The Pew Economic Mobility Project conducted an update to its 2009 national poll to reassess the public's perceptions of economic mobility and the American Dream two years later, as the nation emerges from the Great Recession. While pessimism about their own economic circumstances has increased, Americans remain optimistic about the future. They see a role for government to help poor and middle-class Americans succeed, but a majority believes the government currently does more to harm than to help economic mobility.
Americans have grown increasingly negative about their own finances. Less than a third (32 percent) rate their financial situation as "excellent" or "good," down 9 points in just a year, and down 23 points since the recession started in 2007.
However, the number of Americans rating the national economy as "poor" is down significantly, from 73 percent two years ago to a still-high 55 percent today.

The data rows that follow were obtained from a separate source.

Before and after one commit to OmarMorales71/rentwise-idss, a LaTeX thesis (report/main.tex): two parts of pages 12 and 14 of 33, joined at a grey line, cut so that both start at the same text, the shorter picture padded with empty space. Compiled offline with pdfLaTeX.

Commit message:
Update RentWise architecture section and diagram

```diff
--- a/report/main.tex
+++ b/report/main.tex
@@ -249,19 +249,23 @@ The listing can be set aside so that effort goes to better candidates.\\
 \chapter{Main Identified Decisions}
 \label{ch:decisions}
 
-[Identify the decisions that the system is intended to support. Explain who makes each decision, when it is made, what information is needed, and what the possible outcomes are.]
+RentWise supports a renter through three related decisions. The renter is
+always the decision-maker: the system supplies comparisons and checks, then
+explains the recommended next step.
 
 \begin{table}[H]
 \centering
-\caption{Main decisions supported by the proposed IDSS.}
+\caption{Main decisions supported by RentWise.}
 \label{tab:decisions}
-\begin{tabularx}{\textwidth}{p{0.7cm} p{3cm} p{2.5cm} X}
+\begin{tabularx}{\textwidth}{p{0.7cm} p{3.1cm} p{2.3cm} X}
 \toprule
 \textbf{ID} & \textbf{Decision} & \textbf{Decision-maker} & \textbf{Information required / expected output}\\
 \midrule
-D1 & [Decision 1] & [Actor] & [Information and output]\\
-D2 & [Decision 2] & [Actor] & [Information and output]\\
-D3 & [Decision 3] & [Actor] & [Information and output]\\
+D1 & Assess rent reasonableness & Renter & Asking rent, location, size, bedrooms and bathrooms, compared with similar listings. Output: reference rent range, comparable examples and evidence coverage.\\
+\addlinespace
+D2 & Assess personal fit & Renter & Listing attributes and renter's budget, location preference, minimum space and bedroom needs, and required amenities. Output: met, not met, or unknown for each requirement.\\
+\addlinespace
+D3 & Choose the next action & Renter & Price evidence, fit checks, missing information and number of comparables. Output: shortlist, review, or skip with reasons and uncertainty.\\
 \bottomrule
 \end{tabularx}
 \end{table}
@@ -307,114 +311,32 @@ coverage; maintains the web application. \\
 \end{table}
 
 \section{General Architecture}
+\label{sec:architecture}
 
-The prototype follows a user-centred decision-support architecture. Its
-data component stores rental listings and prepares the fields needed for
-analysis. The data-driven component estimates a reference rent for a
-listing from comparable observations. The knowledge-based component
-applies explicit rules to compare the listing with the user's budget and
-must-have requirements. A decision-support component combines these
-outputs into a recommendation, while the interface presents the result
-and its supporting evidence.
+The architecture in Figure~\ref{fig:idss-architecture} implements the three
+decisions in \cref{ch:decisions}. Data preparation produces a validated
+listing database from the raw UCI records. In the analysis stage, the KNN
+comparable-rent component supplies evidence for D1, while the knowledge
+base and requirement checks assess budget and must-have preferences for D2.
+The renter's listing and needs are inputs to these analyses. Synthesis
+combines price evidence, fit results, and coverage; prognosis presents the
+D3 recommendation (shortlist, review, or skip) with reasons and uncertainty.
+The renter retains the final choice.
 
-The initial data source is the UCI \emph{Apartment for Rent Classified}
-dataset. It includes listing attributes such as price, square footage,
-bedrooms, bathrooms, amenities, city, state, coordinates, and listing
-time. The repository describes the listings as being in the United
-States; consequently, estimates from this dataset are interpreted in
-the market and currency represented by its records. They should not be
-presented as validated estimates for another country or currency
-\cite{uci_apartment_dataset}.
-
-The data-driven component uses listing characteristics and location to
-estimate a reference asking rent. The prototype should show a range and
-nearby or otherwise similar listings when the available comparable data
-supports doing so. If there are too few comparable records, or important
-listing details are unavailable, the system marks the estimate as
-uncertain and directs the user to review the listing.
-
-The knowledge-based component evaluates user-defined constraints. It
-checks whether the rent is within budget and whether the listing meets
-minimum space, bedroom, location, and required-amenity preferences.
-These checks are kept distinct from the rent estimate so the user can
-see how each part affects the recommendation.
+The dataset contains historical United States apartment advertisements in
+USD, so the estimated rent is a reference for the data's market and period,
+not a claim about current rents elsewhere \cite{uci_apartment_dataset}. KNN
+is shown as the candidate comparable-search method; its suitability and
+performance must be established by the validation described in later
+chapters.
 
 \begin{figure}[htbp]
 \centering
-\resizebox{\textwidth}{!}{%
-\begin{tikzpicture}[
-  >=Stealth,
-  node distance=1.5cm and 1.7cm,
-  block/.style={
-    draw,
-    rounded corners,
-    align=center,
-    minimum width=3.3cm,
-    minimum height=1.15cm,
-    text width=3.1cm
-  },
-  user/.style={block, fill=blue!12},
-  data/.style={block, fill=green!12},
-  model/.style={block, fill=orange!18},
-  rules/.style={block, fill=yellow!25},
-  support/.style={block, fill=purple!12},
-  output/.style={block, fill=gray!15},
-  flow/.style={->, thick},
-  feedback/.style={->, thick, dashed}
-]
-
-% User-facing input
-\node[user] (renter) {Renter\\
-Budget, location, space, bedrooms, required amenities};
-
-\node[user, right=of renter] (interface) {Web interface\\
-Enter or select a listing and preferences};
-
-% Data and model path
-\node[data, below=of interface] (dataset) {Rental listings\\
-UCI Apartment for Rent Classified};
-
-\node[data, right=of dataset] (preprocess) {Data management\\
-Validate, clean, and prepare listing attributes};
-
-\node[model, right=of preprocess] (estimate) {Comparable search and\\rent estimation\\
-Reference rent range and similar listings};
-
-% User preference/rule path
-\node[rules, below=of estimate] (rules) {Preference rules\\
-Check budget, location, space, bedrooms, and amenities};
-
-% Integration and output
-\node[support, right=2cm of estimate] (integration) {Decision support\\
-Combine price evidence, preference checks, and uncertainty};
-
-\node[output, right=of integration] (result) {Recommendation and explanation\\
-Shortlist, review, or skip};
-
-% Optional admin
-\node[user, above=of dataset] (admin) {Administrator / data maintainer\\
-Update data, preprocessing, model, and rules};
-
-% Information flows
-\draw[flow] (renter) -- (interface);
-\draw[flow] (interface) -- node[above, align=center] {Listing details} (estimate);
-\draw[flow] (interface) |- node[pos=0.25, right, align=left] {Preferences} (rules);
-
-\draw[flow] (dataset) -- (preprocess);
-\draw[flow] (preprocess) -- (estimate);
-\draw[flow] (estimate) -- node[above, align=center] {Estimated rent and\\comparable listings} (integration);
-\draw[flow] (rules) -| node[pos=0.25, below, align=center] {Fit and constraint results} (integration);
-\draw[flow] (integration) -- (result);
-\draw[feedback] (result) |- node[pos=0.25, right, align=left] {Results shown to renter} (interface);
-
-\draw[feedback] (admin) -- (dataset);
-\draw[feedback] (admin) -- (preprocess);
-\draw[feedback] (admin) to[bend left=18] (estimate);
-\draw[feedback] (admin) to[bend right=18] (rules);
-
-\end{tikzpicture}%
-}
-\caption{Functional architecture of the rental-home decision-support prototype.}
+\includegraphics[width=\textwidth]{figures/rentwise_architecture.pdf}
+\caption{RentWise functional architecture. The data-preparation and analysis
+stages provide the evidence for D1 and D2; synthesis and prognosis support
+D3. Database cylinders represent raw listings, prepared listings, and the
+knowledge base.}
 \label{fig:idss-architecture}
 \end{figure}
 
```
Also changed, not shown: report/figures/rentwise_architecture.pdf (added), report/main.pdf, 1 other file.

The proportion who believes their kids will have a higher standard of living as adults than they themselves now enjoy has plummeted from 62 percent in 2009 to 47 percent now. And a solid majority (59 percent) says it will be harder for their children to move up the income ladder. Americans also are more pessimistic than two years ago about how far they have come relative to the previous generation. Slightly more than half (56 percent) believe they are better off financially than their parents were at their age, the lowest percentage since the question was first asked in 1981, when 69 percent said so.

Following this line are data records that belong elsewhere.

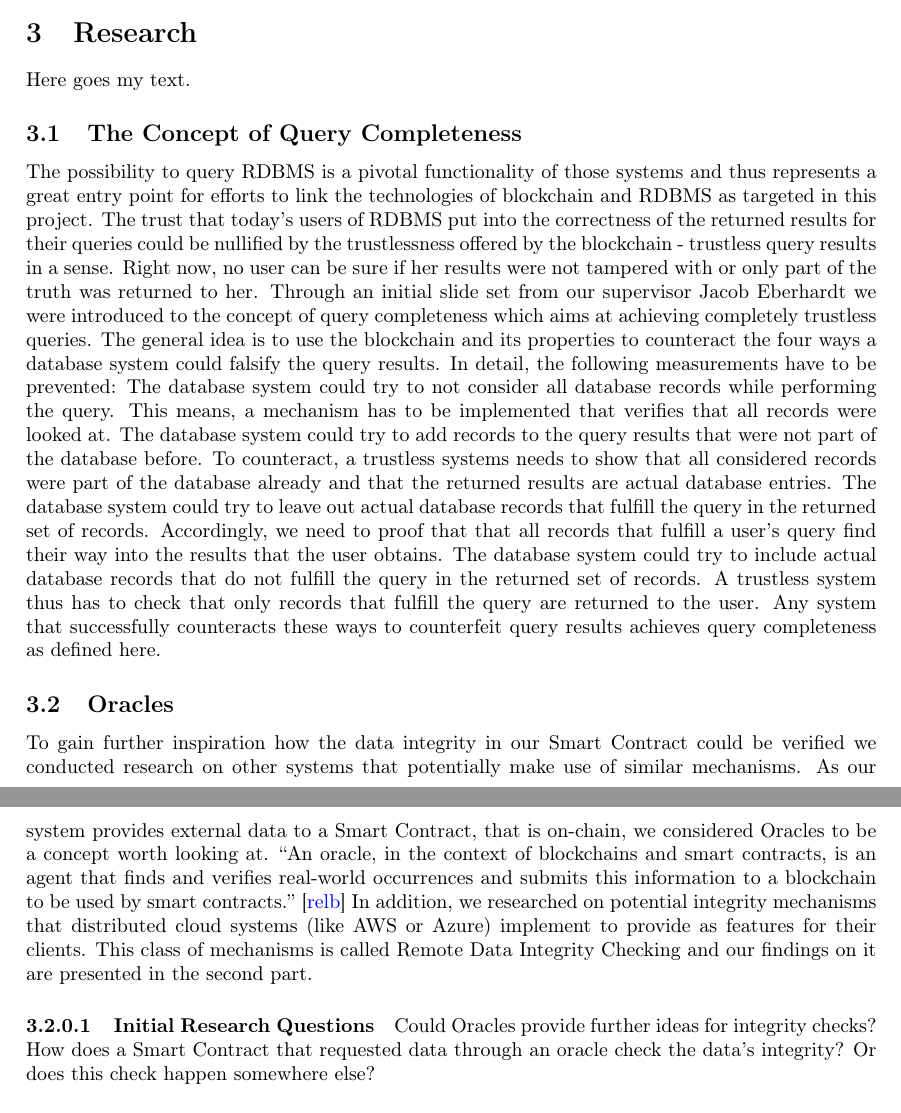
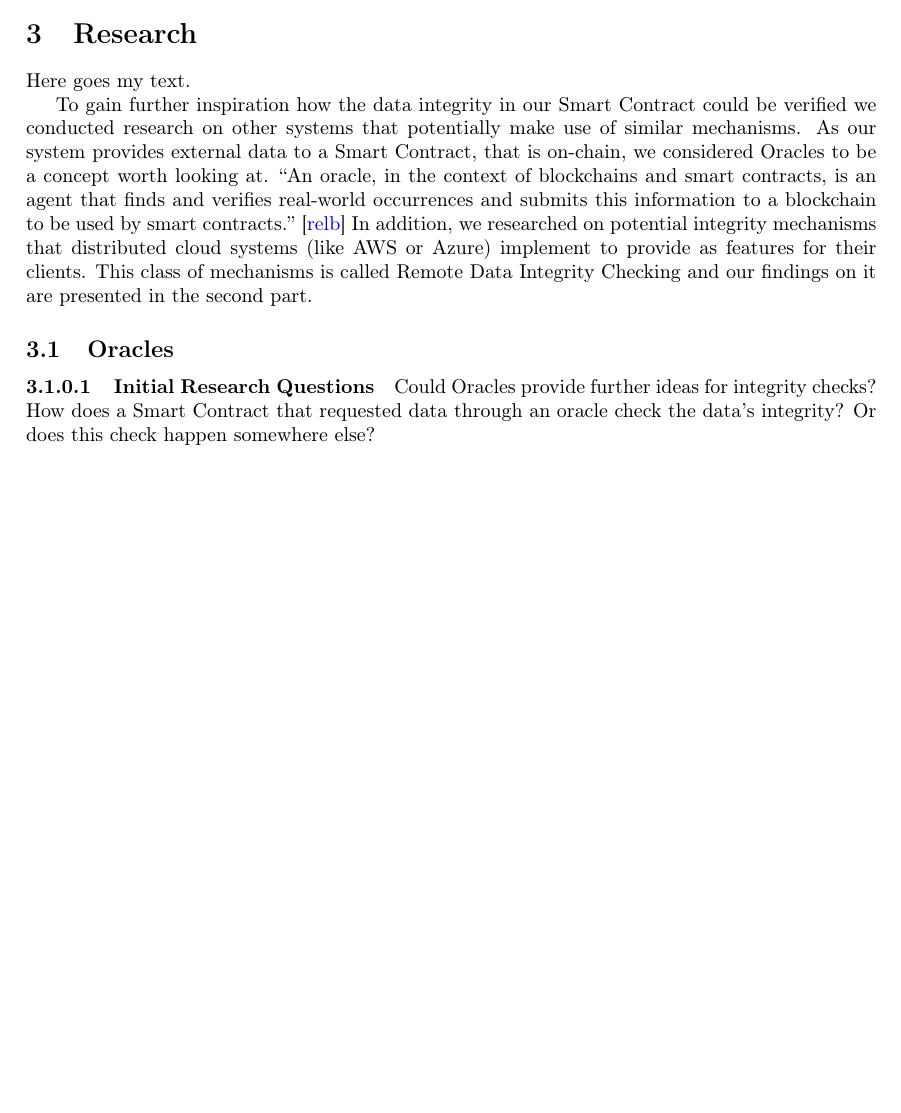
Before and after one commit to JacobEberhardt/offchainer, a LaTeX paper (documentation/main.tex, which reads documentation/sections/03_research_and_design.tex): two parts of pages 7 and 8 of 35 before the commit and part of page 7 of 34 after it, the two joined at a grey line, cut so that both start at the same text, the shorter picture padded with empty space. Compiled offline with pdfLaTeX.

Commit message:
reordered Related Work

```diff
--- a/documentation/sections/03_research_and_design.tex
+++ b/documentation/sections/03_research_and_design.tex
@@ -2,17 +2,9 @@
 
 Here goes my text.
 
-\subsection{The Concept of Query Completeness}
-The possibility to query RDBMS is a pivotal functionality of those systems and thus represents a great entry point for efforts to link the technologies of blockchain and RDBMS as targeted in this project. The trust that today’s users of RDBMS put into the correctness of the returned results for their queries could be nullified by the trustlessness offered by the blockchain - trustless query results in a sense. Right now, no user can be sure if her results were not tampered with or only part of the truth was returned to her.
-Through an initial slide set from our supervisor Jacob Eberhardt we were introduced to the concept of query completeness which aims at achieving completely trustless queries. The general idea is to use the blockchain and its properties to counteract the four ways a database system could falsify the query results. In detail, the following measurements have to be prevented:
-The database system could try to not consider all database records while performing the query. This means, a mechanism has to be implemented that verifies that all records were looked at.
-The database system could try to add records to the query results that were not part of the database before. To counteract, a trustless systems needs to show that all considered records were part of the database already and that the returned results are actual database entries.
-The database system could try to leave out actual database records that fulfill the query in the returned set of records. Accordingly, we need to proof that that all records that fulfill a user’s query find their way into the results that the user obtains.
-The database system could try to include actual database records that do not fulfill the query in the returned set of records. A trustless system thus has to check that only records that fulfill the query are returned to the user.
-Any system that successfully counteracts these ways to counterfeit query results achieves query completeness as defined here.
+To gain further inspiration how the data integrity in our Smart Contract could be verified we conducted research on other systems that potentially make use of similar mechanisms. As our system provides external data to a Smart Contract, that is on-chain, we considered Oracles to be a concept worth looking at. “An oracle, in the context of blockchains and smart contracts, is an agent that finds and verifies real-world occurrences and submits this information to a blockchain to be used by smart contracts.” \cite{relatedWork01} In addition, we researched on potential integrity mechanisms that distributed cloud systems (like AWS or Azure) implement to provide as features for their clients. This class of mechanisms is called Remote Data Integrity Checking and our findings on it are presented in the second part.
 
 \subsection{Oracles}
-To gain further inspiration how the data integrity in our Smart Contract could be verified we conducted research on other systems that potentially make use of similar mechanisms. As our system provides external data to a Smart Contract, that is on-chain, we considered Oracles to be a concept worth looking at. “An oracle, in the context of blockchains and smart contracts, is an agent that finds and verifies real-world occurrences and submits this information to a blockchain to be used by smart contracts.” \cite{relatedWork01} In addition, we researched on potential integrity mechanisms that distributed cloud systems (like AWS or Azure) implement to provide as features for their clients. This class of mechanisms is called Remote Data Integrity Checking and our findings on it are presented in the second part.
 
 \paragraph{Initial Research Questions}
 Could Oracles provide further ideas for integrity checks? How does a Smart Contract that requested data through an oracle check the data’s integrity? Or does this check happen somewhere else?
```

When focus group participants discussed the financial aspect of the American Dream, few desired to be "wealthy" or "rich." Rather, the words "security" and "stability" arose more frequently.
Individual attitudes and attributes are considered more important than family background, race, gender or the economy as reasons people get ahead. However, Americans also emphasize the importance of a quality education in promoting upward mobility.

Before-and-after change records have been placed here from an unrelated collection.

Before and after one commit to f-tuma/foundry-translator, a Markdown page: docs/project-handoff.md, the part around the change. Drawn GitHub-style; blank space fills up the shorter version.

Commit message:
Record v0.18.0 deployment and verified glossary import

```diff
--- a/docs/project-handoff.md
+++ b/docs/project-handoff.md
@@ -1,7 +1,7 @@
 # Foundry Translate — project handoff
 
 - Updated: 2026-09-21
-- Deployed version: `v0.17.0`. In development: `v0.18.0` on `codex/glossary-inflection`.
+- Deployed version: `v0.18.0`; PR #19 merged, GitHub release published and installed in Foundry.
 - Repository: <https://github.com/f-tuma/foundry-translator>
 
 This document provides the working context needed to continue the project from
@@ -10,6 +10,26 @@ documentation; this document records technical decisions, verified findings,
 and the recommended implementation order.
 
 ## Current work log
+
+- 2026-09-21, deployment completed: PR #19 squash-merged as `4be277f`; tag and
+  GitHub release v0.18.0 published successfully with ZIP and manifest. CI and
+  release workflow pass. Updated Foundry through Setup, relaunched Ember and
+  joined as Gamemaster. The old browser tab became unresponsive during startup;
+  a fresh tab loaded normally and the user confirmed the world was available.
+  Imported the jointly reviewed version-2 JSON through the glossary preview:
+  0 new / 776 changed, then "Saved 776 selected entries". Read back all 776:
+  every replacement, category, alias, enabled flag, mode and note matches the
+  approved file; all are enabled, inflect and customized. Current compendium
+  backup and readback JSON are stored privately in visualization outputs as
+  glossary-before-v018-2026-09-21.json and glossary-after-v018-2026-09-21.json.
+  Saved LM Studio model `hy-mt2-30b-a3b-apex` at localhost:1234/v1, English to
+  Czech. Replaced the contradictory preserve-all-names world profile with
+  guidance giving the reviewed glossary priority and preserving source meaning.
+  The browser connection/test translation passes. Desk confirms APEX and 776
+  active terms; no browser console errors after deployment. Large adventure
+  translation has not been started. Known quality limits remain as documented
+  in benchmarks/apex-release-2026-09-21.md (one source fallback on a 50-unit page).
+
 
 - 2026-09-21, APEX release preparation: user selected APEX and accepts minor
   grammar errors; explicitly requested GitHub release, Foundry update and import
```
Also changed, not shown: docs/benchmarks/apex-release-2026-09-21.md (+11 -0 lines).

Fifty-four percent believe that when the government intervenes, it generally helps the "wrong people." The same number think government helps the rich economically "a great deal," while far fewer say this about "the poor" (16 percent), "the middle class" (7 percent) or "people like you" (6 percent).